Irked by the purported “uppity new political attitude” (per one historian) of a short-lived gay youth activist group called Vanguard, Compton’s management got less tolerant. The staff began kicking people out, triggering a protest picket, which further provoked the cops.
Recollections differ about a fateful night in August 1966 when, as historian Susan Stryker put it, “years of pent-up resentment boiled out.” But it is generally agreed that one queen being strong-armed by San Francisco’s finest threw her coffee in the officer’s face, sparking a melee that spilled onto the sidewalk. This was, in Stryker’s words, "the first known instance of collective militant queer resistance to police harassment in United States history.”
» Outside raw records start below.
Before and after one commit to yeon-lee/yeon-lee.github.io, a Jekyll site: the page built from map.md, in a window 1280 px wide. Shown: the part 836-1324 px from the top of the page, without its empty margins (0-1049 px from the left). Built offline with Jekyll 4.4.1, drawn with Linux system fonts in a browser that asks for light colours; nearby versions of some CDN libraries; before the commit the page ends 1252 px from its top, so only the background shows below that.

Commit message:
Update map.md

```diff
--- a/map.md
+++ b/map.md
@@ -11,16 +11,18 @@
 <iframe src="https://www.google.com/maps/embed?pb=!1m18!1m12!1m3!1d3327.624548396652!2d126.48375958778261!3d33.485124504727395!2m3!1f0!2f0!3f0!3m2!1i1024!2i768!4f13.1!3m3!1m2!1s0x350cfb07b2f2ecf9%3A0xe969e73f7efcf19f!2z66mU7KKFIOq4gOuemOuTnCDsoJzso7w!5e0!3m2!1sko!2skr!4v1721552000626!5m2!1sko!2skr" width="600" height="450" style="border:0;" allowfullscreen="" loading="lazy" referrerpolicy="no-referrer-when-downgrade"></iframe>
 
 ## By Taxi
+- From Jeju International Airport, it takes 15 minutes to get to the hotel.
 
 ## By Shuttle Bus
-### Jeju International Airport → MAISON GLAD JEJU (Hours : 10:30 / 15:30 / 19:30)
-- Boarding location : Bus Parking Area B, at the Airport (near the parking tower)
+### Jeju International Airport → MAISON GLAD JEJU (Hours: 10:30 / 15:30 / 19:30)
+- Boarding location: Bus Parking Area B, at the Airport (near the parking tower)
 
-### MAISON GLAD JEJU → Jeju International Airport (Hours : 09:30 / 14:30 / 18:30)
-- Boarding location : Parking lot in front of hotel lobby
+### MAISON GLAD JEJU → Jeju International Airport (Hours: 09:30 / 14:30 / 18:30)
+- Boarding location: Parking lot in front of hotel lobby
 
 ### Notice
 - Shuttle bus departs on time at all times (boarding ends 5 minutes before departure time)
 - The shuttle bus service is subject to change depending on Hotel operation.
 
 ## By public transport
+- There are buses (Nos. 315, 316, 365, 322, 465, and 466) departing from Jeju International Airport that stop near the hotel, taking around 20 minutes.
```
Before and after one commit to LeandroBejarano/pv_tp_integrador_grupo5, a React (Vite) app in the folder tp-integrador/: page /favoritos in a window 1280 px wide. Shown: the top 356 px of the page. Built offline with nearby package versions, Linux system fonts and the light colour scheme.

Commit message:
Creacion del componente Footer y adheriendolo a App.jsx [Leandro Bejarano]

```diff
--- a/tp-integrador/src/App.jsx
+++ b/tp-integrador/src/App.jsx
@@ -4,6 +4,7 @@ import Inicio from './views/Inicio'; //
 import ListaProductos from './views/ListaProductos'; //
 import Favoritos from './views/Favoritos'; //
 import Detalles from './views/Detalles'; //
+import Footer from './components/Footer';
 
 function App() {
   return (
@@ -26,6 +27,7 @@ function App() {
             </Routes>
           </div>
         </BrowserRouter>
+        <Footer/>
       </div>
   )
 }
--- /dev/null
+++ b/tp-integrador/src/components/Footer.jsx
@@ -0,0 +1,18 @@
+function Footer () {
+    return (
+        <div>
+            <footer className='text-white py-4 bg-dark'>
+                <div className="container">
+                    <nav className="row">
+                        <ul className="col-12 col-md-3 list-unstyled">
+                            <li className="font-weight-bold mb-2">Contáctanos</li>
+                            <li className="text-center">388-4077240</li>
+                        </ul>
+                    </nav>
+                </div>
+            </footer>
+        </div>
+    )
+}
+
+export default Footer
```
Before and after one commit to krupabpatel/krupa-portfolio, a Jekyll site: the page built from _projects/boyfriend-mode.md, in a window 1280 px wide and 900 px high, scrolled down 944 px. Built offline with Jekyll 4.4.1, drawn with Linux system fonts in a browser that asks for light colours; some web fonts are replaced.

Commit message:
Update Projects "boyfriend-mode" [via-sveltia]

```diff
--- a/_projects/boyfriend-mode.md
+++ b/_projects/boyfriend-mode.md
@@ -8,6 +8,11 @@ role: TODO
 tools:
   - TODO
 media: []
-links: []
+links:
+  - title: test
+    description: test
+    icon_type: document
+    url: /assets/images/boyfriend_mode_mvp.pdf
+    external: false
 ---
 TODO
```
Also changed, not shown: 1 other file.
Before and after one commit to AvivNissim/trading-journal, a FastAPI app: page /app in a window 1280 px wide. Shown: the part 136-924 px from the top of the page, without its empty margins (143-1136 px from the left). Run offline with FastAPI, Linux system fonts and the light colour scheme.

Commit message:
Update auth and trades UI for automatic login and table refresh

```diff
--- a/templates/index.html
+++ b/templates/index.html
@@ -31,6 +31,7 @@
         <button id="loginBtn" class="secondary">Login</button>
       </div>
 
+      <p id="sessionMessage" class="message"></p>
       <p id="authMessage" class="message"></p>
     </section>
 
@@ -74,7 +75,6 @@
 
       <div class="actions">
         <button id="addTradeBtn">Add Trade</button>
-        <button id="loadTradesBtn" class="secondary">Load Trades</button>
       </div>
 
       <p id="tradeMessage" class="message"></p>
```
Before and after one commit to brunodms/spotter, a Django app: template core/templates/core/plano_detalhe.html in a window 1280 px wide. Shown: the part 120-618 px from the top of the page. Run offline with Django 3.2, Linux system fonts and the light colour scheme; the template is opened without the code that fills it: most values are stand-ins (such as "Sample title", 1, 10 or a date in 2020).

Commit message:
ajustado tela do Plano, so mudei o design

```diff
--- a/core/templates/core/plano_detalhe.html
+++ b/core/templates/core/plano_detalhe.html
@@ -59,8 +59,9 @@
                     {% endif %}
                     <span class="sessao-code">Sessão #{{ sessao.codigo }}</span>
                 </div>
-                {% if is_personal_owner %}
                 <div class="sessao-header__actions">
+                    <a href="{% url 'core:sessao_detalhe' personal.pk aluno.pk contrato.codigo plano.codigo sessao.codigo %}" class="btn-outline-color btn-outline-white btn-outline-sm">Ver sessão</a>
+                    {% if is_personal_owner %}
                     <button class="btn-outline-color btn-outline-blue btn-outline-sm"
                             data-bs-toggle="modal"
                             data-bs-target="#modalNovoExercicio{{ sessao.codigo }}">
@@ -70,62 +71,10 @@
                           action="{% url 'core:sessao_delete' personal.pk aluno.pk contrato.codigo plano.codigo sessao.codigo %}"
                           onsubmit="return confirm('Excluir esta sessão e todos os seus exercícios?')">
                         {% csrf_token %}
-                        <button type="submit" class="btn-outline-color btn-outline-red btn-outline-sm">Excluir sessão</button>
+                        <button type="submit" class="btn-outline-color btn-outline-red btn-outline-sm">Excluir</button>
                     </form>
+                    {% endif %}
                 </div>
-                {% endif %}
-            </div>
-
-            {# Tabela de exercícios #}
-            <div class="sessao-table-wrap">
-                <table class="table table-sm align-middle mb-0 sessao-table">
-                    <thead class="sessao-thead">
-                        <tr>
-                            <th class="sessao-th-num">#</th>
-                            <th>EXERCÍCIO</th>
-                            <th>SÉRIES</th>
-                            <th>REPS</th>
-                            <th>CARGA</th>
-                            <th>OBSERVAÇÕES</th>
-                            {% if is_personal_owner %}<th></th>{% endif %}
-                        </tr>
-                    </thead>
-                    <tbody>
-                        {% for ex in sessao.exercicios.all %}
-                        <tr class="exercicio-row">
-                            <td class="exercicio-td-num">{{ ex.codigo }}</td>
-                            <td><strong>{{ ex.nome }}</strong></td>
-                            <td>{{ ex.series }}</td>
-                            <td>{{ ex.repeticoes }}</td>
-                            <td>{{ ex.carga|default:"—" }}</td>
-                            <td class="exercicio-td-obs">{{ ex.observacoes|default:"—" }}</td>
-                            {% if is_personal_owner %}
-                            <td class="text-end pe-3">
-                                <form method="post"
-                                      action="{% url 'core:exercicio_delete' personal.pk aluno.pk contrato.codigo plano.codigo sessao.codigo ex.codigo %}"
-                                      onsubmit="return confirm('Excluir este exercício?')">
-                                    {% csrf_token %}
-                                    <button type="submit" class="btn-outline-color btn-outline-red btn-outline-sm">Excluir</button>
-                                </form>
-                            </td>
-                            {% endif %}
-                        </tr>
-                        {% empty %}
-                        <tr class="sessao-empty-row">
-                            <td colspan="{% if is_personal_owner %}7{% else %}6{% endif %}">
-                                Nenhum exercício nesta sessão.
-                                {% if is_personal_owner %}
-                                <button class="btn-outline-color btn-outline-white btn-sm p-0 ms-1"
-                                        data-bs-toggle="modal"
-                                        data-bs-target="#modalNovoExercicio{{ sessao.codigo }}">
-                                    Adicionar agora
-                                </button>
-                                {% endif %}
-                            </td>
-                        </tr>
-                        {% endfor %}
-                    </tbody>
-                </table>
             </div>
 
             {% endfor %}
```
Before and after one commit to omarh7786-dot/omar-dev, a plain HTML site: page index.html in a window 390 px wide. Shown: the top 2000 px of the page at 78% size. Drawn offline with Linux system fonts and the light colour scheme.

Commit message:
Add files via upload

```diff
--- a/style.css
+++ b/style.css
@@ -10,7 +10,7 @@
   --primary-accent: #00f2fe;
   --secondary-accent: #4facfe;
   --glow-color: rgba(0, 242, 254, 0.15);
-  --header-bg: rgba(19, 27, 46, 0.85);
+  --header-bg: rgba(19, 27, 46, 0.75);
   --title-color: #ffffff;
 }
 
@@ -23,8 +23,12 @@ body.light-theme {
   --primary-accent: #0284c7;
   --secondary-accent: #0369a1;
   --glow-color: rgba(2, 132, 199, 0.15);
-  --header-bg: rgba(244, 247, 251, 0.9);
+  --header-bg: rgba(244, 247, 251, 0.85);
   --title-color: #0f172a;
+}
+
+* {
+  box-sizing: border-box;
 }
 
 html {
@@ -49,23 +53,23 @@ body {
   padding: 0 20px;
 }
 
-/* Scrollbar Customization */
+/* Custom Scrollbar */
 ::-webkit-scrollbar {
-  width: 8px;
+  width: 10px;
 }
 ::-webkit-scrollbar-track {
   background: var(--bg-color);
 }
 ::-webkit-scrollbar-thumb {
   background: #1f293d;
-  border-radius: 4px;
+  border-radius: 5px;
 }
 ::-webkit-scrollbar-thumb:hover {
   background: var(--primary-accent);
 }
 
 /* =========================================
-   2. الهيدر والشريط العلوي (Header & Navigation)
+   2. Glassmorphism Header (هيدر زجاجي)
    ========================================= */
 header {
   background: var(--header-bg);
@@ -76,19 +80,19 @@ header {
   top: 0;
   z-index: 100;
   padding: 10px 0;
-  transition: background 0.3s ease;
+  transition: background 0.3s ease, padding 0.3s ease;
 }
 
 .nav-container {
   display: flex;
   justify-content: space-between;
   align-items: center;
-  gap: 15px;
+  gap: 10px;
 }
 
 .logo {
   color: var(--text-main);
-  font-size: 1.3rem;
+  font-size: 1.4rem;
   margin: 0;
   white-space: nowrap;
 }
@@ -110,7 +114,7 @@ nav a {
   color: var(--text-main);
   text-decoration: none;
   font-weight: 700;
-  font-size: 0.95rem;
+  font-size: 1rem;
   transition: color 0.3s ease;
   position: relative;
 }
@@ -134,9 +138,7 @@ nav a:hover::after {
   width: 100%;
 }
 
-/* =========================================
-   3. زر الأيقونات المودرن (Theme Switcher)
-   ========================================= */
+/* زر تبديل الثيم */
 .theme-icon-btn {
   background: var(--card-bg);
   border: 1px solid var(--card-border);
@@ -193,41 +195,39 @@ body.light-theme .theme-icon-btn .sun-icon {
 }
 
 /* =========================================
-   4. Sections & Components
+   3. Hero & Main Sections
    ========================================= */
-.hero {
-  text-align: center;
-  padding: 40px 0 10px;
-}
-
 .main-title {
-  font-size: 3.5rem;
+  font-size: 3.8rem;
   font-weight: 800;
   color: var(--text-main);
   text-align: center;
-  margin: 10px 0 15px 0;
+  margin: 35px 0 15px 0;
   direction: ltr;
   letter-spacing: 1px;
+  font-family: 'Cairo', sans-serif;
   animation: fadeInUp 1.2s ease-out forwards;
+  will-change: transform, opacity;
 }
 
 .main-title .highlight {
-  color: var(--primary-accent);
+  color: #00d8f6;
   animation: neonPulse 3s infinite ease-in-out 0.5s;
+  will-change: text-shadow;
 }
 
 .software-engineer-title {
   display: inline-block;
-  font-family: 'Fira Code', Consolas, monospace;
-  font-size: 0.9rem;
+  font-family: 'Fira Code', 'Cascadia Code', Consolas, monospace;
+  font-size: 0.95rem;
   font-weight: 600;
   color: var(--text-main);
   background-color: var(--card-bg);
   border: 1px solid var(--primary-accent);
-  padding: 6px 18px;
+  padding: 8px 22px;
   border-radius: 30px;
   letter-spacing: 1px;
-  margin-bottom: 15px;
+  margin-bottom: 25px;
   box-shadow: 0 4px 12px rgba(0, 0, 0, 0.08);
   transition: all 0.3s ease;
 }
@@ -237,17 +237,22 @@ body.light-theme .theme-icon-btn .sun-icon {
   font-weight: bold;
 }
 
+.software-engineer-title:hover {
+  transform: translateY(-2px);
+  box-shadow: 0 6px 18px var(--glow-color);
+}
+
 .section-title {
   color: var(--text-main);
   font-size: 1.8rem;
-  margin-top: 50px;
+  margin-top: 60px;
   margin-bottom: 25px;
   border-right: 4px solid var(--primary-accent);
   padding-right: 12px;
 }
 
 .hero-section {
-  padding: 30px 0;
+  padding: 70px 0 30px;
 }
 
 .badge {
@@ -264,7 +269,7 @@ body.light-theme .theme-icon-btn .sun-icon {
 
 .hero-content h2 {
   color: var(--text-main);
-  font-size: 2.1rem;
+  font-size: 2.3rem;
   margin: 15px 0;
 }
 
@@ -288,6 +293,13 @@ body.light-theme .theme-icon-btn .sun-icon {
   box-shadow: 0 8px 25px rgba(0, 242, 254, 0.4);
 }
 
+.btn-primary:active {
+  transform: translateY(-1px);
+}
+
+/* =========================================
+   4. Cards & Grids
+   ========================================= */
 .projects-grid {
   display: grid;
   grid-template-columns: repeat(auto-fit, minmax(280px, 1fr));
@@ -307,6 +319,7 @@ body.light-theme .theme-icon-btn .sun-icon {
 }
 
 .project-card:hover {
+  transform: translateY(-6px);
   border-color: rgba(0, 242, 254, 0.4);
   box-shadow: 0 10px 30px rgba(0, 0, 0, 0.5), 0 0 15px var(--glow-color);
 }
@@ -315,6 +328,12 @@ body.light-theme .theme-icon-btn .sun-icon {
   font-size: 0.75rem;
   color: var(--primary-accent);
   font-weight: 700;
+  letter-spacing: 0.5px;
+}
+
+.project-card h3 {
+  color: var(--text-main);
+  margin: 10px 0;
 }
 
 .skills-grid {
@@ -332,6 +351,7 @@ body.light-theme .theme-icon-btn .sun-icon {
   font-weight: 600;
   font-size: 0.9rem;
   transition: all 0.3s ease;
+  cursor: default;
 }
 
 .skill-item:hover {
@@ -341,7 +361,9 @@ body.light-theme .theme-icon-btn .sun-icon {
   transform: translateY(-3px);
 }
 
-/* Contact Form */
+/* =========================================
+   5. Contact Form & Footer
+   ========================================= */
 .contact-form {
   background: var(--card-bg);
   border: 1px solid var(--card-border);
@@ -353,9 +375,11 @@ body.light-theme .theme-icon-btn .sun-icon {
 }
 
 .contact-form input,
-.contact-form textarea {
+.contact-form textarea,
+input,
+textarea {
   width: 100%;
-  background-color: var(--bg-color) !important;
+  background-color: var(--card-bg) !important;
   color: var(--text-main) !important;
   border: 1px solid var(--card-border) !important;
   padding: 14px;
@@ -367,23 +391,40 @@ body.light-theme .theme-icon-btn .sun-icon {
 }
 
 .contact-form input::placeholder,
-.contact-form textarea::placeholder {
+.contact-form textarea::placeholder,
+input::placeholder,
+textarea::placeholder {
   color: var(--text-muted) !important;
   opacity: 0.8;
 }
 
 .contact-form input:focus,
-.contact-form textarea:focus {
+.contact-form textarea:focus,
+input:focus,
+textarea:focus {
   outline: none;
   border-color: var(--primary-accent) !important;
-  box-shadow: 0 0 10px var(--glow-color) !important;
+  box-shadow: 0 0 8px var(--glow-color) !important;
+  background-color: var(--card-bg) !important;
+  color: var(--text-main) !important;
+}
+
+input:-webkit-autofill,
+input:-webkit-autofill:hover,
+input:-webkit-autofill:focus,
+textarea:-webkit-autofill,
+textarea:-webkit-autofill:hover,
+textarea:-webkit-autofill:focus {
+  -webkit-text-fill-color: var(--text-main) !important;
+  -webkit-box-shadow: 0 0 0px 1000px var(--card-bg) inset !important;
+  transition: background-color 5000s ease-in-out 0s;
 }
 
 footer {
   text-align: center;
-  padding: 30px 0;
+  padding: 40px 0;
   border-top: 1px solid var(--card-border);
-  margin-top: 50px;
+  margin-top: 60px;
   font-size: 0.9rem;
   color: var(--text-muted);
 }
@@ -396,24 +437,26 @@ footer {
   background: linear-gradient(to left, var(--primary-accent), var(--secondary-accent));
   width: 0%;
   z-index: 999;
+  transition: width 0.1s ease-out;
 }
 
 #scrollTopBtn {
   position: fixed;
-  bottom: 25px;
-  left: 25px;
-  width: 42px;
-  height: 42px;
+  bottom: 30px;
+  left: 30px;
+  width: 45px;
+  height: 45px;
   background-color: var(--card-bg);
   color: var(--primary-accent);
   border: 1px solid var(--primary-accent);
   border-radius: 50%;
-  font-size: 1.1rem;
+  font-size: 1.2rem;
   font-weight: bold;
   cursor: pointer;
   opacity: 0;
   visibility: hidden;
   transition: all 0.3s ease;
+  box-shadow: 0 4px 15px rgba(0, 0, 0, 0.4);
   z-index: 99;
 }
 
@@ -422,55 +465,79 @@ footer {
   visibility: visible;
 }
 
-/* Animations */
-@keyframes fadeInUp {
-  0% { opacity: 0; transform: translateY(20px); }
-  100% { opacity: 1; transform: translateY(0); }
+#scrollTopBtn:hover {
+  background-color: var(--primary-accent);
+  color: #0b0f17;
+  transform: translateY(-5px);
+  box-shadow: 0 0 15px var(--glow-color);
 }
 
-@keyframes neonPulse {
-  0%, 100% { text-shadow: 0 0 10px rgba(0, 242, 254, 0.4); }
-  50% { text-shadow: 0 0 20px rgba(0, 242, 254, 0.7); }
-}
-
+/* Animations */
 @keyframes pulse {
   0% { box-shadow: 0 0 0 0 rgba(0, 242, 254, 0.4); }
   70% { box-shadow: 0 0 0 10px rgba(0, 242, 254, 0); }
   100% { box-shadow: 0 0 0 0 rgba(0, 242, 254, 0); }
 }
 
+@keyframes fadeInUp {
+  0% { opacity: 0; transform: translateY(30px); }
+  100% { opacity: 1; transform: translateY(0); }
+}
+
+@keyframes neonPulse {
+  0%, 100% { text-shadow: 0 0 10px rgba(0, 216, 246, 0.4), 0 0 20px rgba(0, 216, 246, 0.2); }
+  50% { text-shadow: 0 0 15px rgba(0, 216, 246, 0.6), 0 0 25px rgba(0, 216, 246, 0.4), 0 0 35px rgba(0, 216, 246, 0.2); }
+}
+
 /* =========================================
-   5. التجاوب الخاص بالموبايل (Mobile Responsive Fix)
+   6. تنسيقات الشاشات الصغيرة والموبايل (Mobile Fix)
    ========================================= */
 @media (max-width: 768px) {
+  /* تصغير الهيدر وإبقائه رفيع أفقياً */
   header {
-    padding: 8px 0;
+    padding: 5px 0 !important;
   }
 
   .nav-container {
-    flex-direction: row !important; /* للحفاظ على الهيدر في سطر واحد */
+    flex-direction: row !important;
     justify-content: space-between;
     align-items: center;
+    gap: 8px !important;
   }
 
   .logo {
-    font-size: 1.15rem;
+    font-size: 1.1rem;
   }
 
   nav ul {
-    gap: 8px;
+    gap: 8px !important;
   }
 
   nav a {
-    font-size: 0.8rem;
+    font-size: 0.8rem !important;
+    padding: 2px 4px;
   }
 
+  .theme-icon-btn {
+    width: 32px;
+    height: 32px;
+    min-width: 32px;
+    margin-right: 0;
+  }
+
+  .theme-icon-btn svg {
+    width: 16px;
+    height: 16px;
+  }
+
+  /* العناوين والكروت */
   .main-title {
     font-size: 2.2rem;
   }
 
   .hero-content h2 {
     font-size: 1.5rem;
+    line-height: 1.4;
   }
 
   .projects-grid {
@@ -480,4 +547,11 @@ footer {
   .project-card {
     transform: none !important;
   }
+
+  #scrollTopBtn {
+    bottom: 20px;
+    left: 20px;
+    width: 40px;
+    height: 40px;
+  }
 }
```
The events of that night remained largely unknown outside the Tenderloin. (Curiously, the arrest records from that night “vanished” from the police files.) The restaurant itself never quite recovered from the incident and was eventually abandoned by its main patrons. (It was replaced by a porn shop.) Decades later, the story of the Compton’s Cafeteria Riot was given new life by Stryker’s research, which resulted in the 2005 documentary Screaming Queens, in which several surviving participants, including Amanda St. Jaymes, Felicia Elizondo, and Tamara Ching, were interviewed. (It can be seen for free on public radio station KQED’s website.) In 2018, the Tenderloin Museum produced a play based on firsthand testimonies called The Compton’s Cafeteria Riot.
Now, in a cultural landscape in which conservative fears of “gender ideology” and unisex bathrooms have turned transgender people into political targets again, the story of the Compton’s Cafeteria Riot is inspiring new dramatizations.
Billed as a “Trans Superhero Rock Opera,” The Red Shades began previews on October 19 and will run through November 5 at Z Space’s Steindler Stage in San Francisco’s Project Artaud complex (450 Florida Street). The imagined story finds teenage transfemme Ida running away from an abusive Nevada home in the mid-1960s and settling in the Flip House, a squat inhabited by hippie “hair fairies.” Like her real-life counterparts, Ida experiences affirmation, as well as conflict, in the gender-fluid heart of 1960s Tenderloin life.
The Red Shades is written by Adrienne Price and directed by Rotimi Agbabiaka and Edris Cooper-Anifowoshe. Blending the real and the imagined, it utilizes archival photo projections and name-checks real-life San Francisco people, places, and things, from Playland at Ocean Beach and North Beach’s Black Cat Café to Glide Memorial Church.
Price isn’t the only artist drawing inspiration from this back chapter of LGBTQ history. Actor turned novelist James Brandon’s new young adult novel, The Edge of Being (Nancy Paulsen Books), came out last week. Brandon’s book centers on a gay protagonist whose quest for his absentee father’s buried history leads him to San Francisco—and a riot at a certain long-gone diner.
The intervening decades may have seen U.S. laws and social attitudes evolve in ways beyond the wildest hopes of gays and lesbians in 1966, but the present remains fraught. Given the right’s current fixation on public library Drag Queen Storytime programs and other forms of LGBTQ visibility as alleged “sexual grooming” of children, it’s clear that bigotry still flourishes—and that trans people remain a favored target. The Compton’s Cafeteria story is sure to keep emerging from the shadows as the first round in a fight that’s far from over. •